An exact copy of the data is required; the images should not appear in it.

-------- Dataset --------

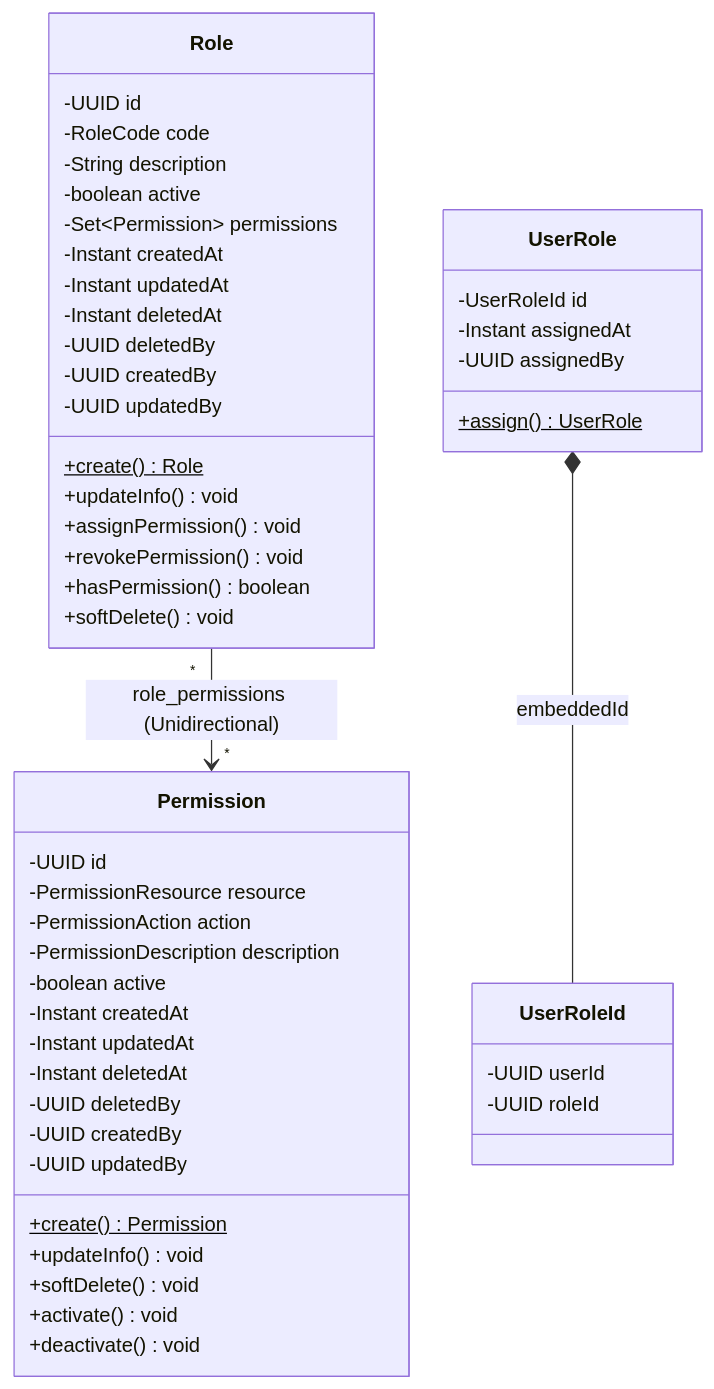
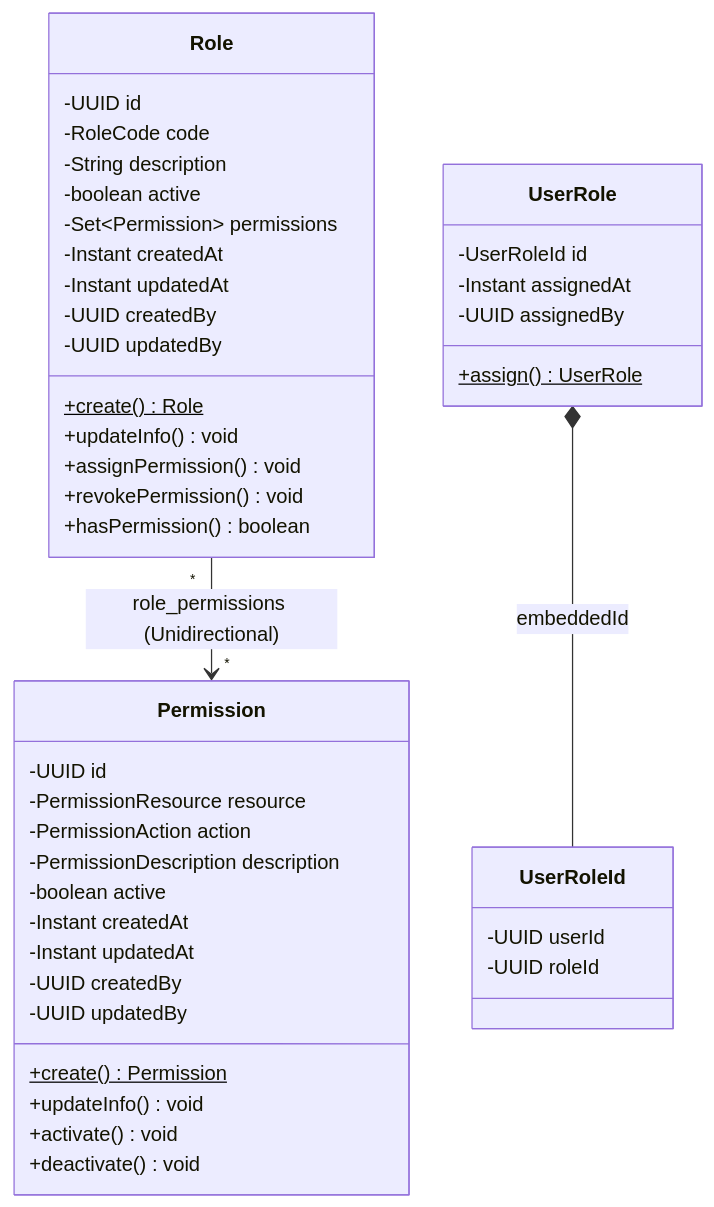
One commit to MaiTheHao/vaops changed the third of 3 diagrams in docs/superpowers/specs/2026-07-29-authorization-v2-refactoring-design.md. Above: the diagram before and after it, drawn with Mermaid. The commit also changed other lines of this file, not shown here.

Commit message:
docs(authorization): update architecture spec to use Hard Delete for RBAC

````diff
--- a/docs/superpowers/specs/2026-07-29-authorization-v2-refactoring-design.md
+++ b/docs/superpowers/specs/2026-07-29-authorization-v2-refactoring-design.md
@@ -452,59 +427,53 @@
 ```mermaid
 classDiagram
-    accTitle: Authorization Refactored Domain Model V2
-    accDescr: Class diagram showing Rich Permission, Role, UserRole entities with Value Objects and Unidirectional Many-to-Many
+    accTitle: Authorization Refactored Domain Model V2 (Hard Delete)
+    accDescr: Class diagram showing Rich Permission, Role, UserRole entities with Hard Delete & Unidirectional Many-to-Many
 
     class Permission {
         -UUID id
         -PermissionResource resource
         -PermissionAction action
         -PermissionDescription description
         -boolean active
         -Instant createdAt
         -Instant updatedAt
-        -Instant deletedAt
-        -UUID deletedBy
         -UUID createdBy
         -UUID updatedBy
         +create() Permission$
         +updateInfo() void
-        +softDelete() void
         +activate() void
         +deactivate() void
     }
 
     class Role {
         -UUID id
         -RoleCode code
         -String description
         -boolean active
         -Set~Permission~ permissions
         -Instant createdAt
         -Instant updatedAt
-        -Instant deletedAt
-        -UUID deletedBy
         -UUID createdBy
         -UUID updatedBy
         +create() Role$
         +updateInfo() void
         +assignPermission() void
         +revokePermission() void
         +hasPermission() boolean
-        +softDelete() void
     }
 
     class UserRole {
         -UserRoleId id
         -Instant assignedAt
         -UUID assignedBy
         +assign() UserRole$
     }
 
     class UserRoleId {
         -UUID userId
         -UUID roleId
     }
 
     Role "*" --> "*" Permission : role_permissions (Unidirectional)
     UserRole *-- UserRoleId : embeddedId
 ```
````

--------

> _Task response_
One commit to MaiTheHao/vaops changed the third of 3 diagrams in docs/superpowers/specs/2026-07-29-authorization-v2-refactoring-design.md. Above: the diagram before and after it, drawn with Mermaid. The commit also changed other lines of this file, not shown here.

Commit message:
docs(authorization): update architecture spec to use Hard Delete for RBAC

````diff
--- a/docs/superpowers/specs/2026-07-29-authorization-v2-refactoring-design.md
+++ b/docs/superpowers/specs/2026-07-29-authorization-v2-refactoring-design.md
@@ -452,59 +427,53 @@
 ```mermaid
 classDiagram
-    accTitle: Authorization Refactored Domain Model V2
-    accDescr: Class diagram showing Rich Permission, Role, UserRole entities with Value Objects and Unidirectional Many-to-Many
+    accTitle: Authorization Refactored Domain Model V2 (Hard Delete)
+    accDescr: Class diagram showing Rich Permission, Role, UserRole entities with Hard Delete & Unidirectional Many-to-Many
 
     class Permission {
         -UUID id
         -PermissionResource resource
         -PermissionAction action
         -PermissionDescription description
         -boolean active
         -Instant createdAt
         -Instant updatedAt
-        -Instant deletedAt
-        -UUID deletedBy
         -UUID createdBy
         -UUID updatedBy
         +create() Permission$
         +updateInfo() void
-        +softDelete() void
         +activate() void
         +deactivate() void
     }
 
     class Role {
         -UUID id
         -RoleCode code
         -String description
         -boolean active
         -Set~Permission~ permissions
         -Instant createdAt
         -Instant updatedAt
-        -Instant deletedAt
-        -UUID deletedBy
         -UUID createdBy
         -UUID updatedBy
         +create() Role$
         +updateInfo() void
         +assignPermission() void
         +revokePermission() void
         +hasPermission() boolean
-        +softDelete() void
     }
 
     class UserRole {
         -UserRoleId id
         -Instant assignedAt
         -UUID assignedBy
         +assign() UserRole$
     }
 
     class UserRoleId {
         -UUID userId
         -UUID roleId
     }
 
     Role "*" --> "*" Permission : role_permissions (Unidirectional)
     UserRole *-- UserRoleId : embeddedId
 ```
````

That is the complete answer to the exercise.